It does not matter – again from the Swiss tax point of view – if the trust deed classifies the trust to be discretionary or not. The economic effect of the trust deed is relevant. The trust deed in such a case will normally define abstract classes of beneficiaries. The decision who will have a benefit and who will receive any distribution out of the trust is left upon the trustee. The trustee has full discretion, and a possible letter of wishes may explain the reasons why the settlor has set up a trust and how the trustee should use his competences. But the letter of wishes is not legally binding upon the trustee. The rights of the beneficiaries are therefore of revisionary character.

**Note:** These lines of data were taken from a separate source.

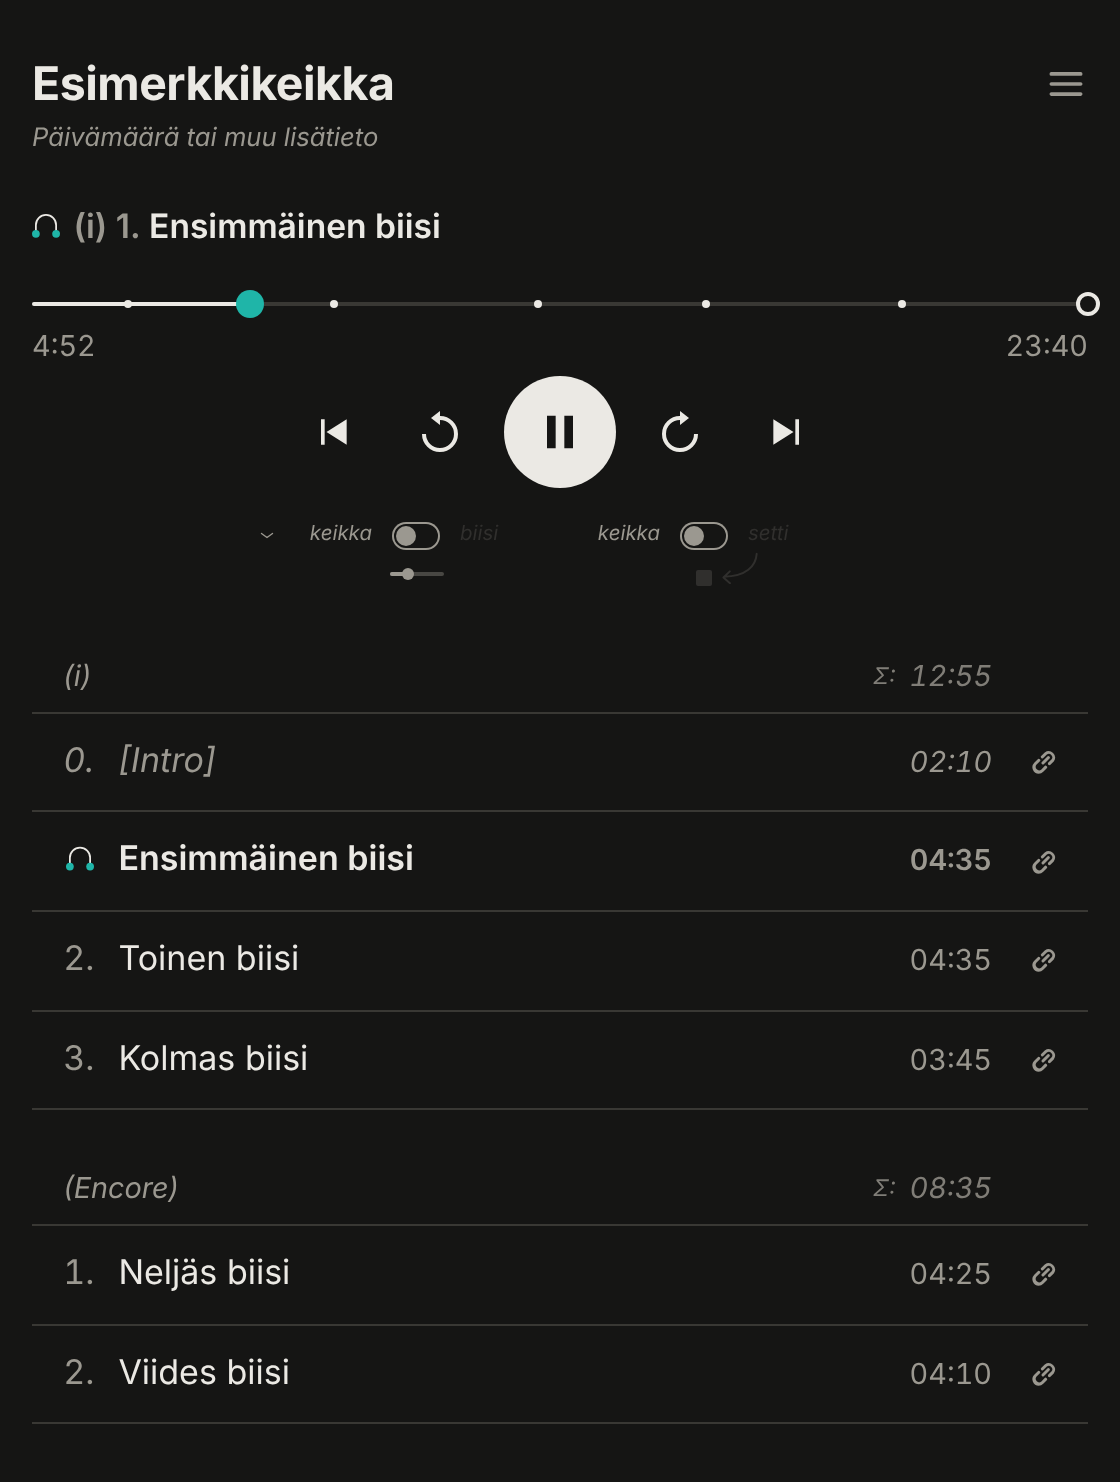
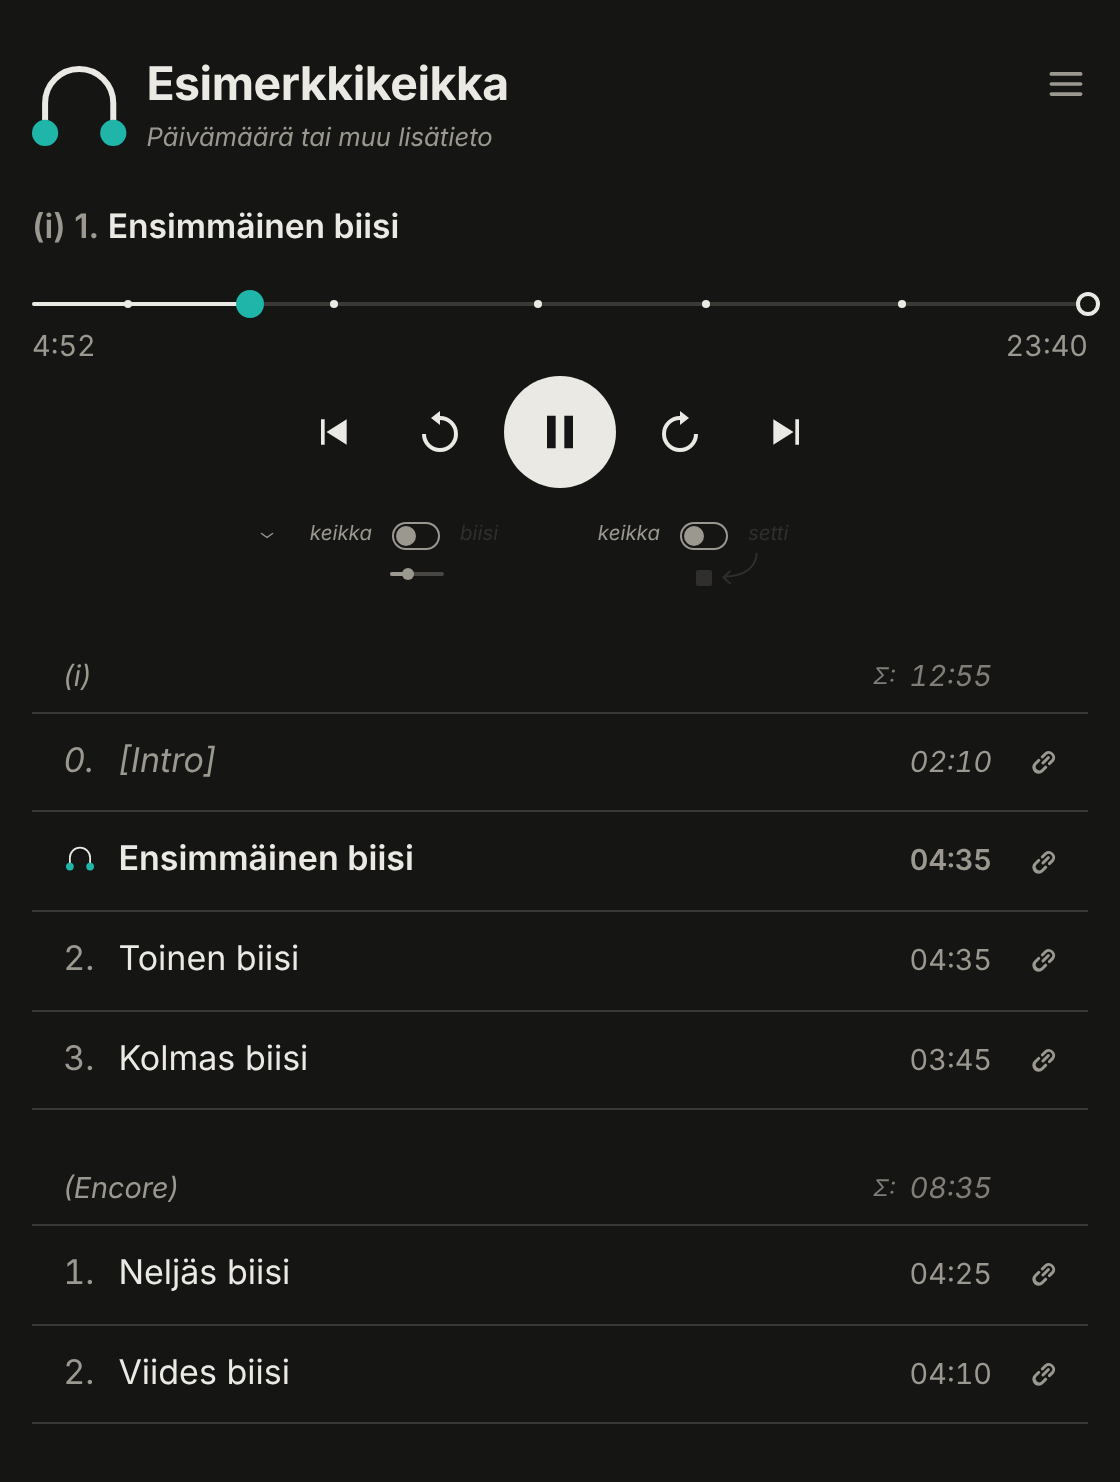
keick·walk.: kuulokelogo vasempaan yläkulmaan otsikon ja lisätiedon korkuisena
Kuulokkeet (40 px) ovat otsikon vasemmalla puolella, ja otsikon ja lisätiedon
rivit sisennetään. Jos ensimmäinen sana ei mahdu kuulokkeiden ja yläkulman
nappien väliin, kuulokkeet siirtyvät otsikon ensimmäisen tekstirivin kohdalle.
Nyt soi -rivin kuulokkeet poistettu. Oppaan kuvat ja teksti päivitetty.

Claude-Session: https://claude.ai/code/session_01X74yKiKRRQ4nGJJmDMYVXD

Changed region(s): [[0.0312, 0.031, 0.4688, 0.1862]]

diff --git a/soitin/index.html b/soitin/index.html
@@ -109,9 +109,6 @@
     overflow-wrap: anywhere;
   }
   .now .nr { color: var(--muted); }
-  /* Kuulokelogo nyt soi -rivin alussa (käyttäjän päätös 20.10.2026); tyynyt perusviivalla. */
-  .now .kuul-nyt { display: inline-block; width: 14px; height: 11.86px; margin-right: 0.4em; overflow: visible; fill: currentColor; }
-  .now .kuul-nyt .t { fill: var(--accent); }
   /* Ei-biisi (esim. [Intro]): myös otsikko himmeänä ja koko rivi kursiivina. */
   .now.pre { color: var(--muted); font-style: italic; }
   .seek {
@@ -483,8 +480,15 @@
   /* Otsikolle varataan yläkulman nappien tila (verkossa ☰, sovelluksessa silta.js:n kolme nappia)
      vain ensimmäisellä rivillä kelluvalla .brand-space-laatikolla, joten pitkä nimi jatkuu nappien
      alla täysleveänä; tämä korvaa otsikon oikean reunuksen (myös silta.js:n main>h1 136px).
-     Kuulokelogo oli tässä 20.10.2026 asti; nyt se on nyt soi -rivin alussa (.kuul-nyt). */
+     Kuulokelogo oli tässä 20.10.2026 asti; nyt se on vasemmassa yläkulmassa (.brand). */
   .brand-space { float: right; width: 45px; height: 29px; }
+  /* keick·walk.-logon kuulokkeet vasemmassa yläkulmassa otsikon ja lisätiedon yhteiskorkuisina
+     (käyttäjän päätös 20.10.2026): yläreuna otsikon versaalin yläreunassa (h1:n yläreuna + 5 px),
+     tyynyt lisätiedon perusviivalla, kun otsikko on yksirivinen (40 px; mitattu Chromiumissa).
+     Otsikon ja lisätiedon kaikki rivit sisennetään kuulokkeiden leveyden ja 10 px:n verran. */
+  .brand { position: absolute; left: 16px; top: 33px; width: 47.2px; height: 40px; overflow: visible; }
+  .brand .t { fill: var(--accent); }
+  main > h1, main > .sub { padding-left: 57.2px; }
   main.app .brand-space { width: 141px; }
   main.omat > h1, main.app > h1 { padding-right: 0; }
   #omat {
@@ -520,6 +524,7 @@
 </head>
 <body>
 <main>
+  <svg class="brand" viewBox="0 4 18.88 16" role="img" aria-label="keick·walk."><path d="M2.62 17.38V11.42A6.82 6.82 0 0 1 16.26 11.42V17.38" fill="none" stroke="currentColor" stroke-width="1.2"/><circle class="t" cx="2.62" cy="17.38" r="2.62"/><circle class="t" cx="16.26" cy="17.38" r="2.62"/></svg>
   <div class="brand-space" aria-hidden="true"></div>
   <h1 id="title">keick·walk.</h1>
   <p class="sub" id="sub" hidden></p>
@@ -689,7 +694,6 @@
     var n = document.createTextNode(num(i) + ".");
     els.now.textContent = "";
     els.now.classList.toggle("pre", isExtra(i));
-    els.now.appendChild(kuulNyt);
     els.now.appendChild(nr);
     if (tr.untitled) {
       els.now.appendChild(n);
@@ -870,7 +874,7 @@
   // ---- Tila -------------------------------------------------------------
 
   var current = -1;        // korostettu kappale
-  // keick·walk.-logon kuulokkeet: soivan kappaleen merkki listassa ja nyt soi -rivillä.
+  // keick·walk.-logon kuulokkeet: soivan kappaleen merkki listassa.
   function kuulokkeet(cls) {
     var w = document.createElement("span");
     w.innerHTML = '<svg class="' + cls + '" viewBox="0 4 18.88 16" aria-hidden="true">'
@@ -878,7 +882,7 @@
       + '<circle class="t" cx="2.62" cy="17.38" r="2.62"/><circle class="t" cx="16.26" cy="17.38" r="2.62"/></svg>';
     return w.firstChild;
   }
-  var kuul = kuulokkeet("kuul"), kuulNyt = kuulokkeet("kuul-nyt");
+  var kuul = kuulokkeet("kuul");
   // Kuulokkeet soivan rivin piilotetun numeron paikalle, oikeaan reunaan kuten numerot.
   function markCurrent(tr) {
     var n = tr.querySelector(".n");
@@ -1647,6 +1651,14 @@
   function fitTitle() {
     els.title.classList.remove("pitka");
     if (els.title.scrollWidth > els.title.clientWidth + 1) els.title.classList.add("pitka");
+    // Jos ensimmäinen sana ei mahdu kuulokkeiden ja yläkulman nappien väliin, otsikko alkaa vasta
+    // toiselta riviltä; kuulokkeet siirtyvät silloin otsikon ensimmäisen tekstirivin kohdalle.
+    var r = document.createRange();
+    r.selectNodeContents(els.title);
+    var first = r.getClientRects()[0];
+    var dy = first ? first.top - els.title.getBoundingClientRect().top : 0;
+    // (h1.pitka ja clear siirtävät koko otsikon alemmas; offsetTop on mainin sisällä, 5 px = versaalin yläreuna)
+    document.querySelector(".brand").style.top = els.title.offsetTop + 5 + dy + "px";
   }
   window.addEventListener("resize", fitTitle);
 

diff --git a/soitin/ohje.html b/soitin/ohje.html
@@ -470,7 +470,7 @@
   <picture>
     <source srcset="ohje-soitin-tumma.png" media="(prefers-color-scheme: dark)">
     <img src="ohje-soitin.png" width="1120" height="1482"
-      alt="keick·walk.: otsikko ja lisätieto, oikeassa yläkulmassa Omat keikkani -nappi, nyt soi -rivi, aikajana, viisi nappia, kaksi kytkintä ja kappalelista seteittäin.">
+      alt="keick·walk.: vasemmassa yläkulmassa kuulokkeet, niiden vieressä otsikko ja lisätieto, oikeassa yläkulmassa Omat keikkani -nappi, nyt soi -rivi, aikajana, viisi nappia, kaksi kytkintä ja kappalelista seteittäin.">
   </picture>
   <figcaption><a href="#merkinnat">Kahden setin esimerkki</a> keick·walk.-sivulla. Ensimmäinen biisi soi.</figcaption>
 </figure>
@@ -483,7 +483,7 @@
     <td>Lista keikoista, jotka on avattu tässä selaimessa; avattu keikka tulee listaan itsestään.
       Napauta keikkaa tai kirjoita tunnus. Soitto jatkuu, kun lista on auki. Lista on vain tämän
       selaimen muistissa, eikä sitä lähetetä minnekään.</td></tr>
-  <tr><td>Nyt soi -rivi</td><td>Kuulokkeiden perässä soivan kappaleen numero ja nimi. Useamman setin keikassa edessä on
+  <tr><td>Nyt soi -rivi</td><td>Soivan kappaleen numero ja nimi. Useamman setin keikassa edessä on
     setti, esim. <i>(ii) 3.</i></td></tr>
   <tr><td>Aikajana</td><td>Napauta tai vedä kohtaan. Pienet pisteet ovat kappaleiden rajoja (keikka-janalla).
     Alla vasemmalla soittokohta, oikealla janan pituus.</td></tr>

diff --git a/CLAUDE.md b/CLAUDE.md
@@ -324,8 +324,12 @@ tunnuskentän yläpuolella on vakiofonttinen kursiivi *Valkkaa keikka!*; alalaid
 (`index.html`); käyttäjän päätös 19.10.2026. Korostusväri on kaikilla soittimen sivuilla Okinawa-turkoosi `#0a7f76` / tummassa
 `#1fb5a8` (Sports Walkmanin runko). Napin, iframen ja listan `<title>`-elementin nimi on edelleen
 *Omat keikkani*.
-Soitinsivulla logosta on vain kuulokkeet (14 px, `.kuul-nyt`) nyt soi -rivin alussa (käyttäjän päätös
-20.10.2026; ennen ☰-napin vieressä). Otsikolta varataan yläkulman nappien tila (45 px, sovelluksessa
+Soitinsivulla logosta on vain kuulokkeet (`.brand`) vasemmassa yläkulmassa otsikon ja lisätiedon
+yhteiskorkuisina (40 px: yläreuna otsikon versaalin yläreunassa, tyynyt yksirivisen otsikon lisätiedon
+perusviivalla; mitattu Chromiumissa), ja otsikon ja lisätiedon kaikki rivit sisennetään 57,2 px
+(käyttäjän päätös 20.10.2026, versio 2b). Jos ensimmäinen sana ei mahdu kuulokkeiden ja nappien väliin
+(etenkin sovelluksessa) tai otsikko on `.pitka`, otsikko alkaa toiselta riviltä, ja `fitTitle()` siirtää
+kuulokkeet sen ensimmäisen tekstirivin kohdalle. Otsikolta varataan yläkulman nappien tila (45 px, sovelluksessa
 141 px) kelluvalla `.brand-space`-laatikolla vain ensimmäiseltä riviltä, ja se korvaa otsikon oikean
 reunuksen (myös silta.js:n `main>h1{padding-right:136px}`). Otsikon rivitys on tavallinen, koska `anywhere` ja
 `break-word` katkaisevat sanan kesken kelluvan laatikon vieressä (mitattu Chromiumissa); koko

Examples of taxation in Switzerland
a) Revocable trust
The trust is considered to be transparent from the tax point of view. The assets and income of the trust continue being part of the assets and income of the settlor. The set up of the trust has no tax consequences and the assets and income are taxed at the settlor's domicile. Distributions to beneficiaries are considered to be gifts and taxed according to the relevant gift tax laws in the respective Swiss cantons.
b) Irrevocable fixed interest trust
The beneficiary can be considered to enjoy a usufruct. Therefore the trust assets and income are added to the beneficiary's assets and income from the tax point of view. The set up of the trust is considered to be a gift from the settlor to the beneficiaries and the respective Swiss canton can levy the gift tax.
Distributions to the beneficiary are considered to be taxable income. The income is realized at the moment when the beneficiary acquires a firm claim on the trust income or cashes in on the distribution. The beneficiary is also taxable on the quota of assets (tax on the assets).
Distributions to the beneficiary out of the trust which should be considered to come from profits generated through capital gains or from trust assets initially contributed to the trust (by the settlor) are tax free. If the beneficiary cannot prove this, the distribution to him is taxable income. There is always the assumption that trust asset can only be distributed when all trust income has been distributed, so the typical separation of a capital account and income account (for example to make sure that the remittance basis approach works for resident non-domiciled persons in UK) is of no value for Swiss domiciled beneficiaries to postpone income tax consequences.
c) Irrevocable discretionary trust
If the settlor has his taxable domicile in Switzerland when he sets up the trust, the assets and income of the trust continue being part of his taxable asset/income. The tax consequences are the same as for the revocable trust.
If the settlor has his taxable domicile outside of Switzerland when he sets up the trust, the asset of the trust is neither added to the settlor nor to the beneficiary. The transfer of assets from the settlor to the trust (to the trustees respectively) is a gift of the settlor.
Distributions to the beneficiaries are taxed at the moment of transfer or in the moment in which a claim to distribution arises. The distributions are normally income of the beneficiaries. If the beneficiaries can prove that the distribution comes from funds which are not income generated (original capital; contribution by the settlor already taxed as a gift), then there is no income tax.
It is noteworthy that the Swiss trustee cannot rely on the professional secrecy (lawyer, banker) if the settlor or beneficiary has the taxable domicile in Switzerland. He may have to disclose information to the Swiss tax authority.
This article does not deal with the Swiss withholding tax of 35 % on dividends which eventually can be claimed back by the settlor or beneficiary or if and how double tax treaties may be used by the trustee (the trust respectively). It must be pointed out, that the trust is rather a disadvantage to benefit from double tax treaties.
The content of this article is intended to provide a general guide to the subject matter. Specialist advice should be sought about your specific circumstances.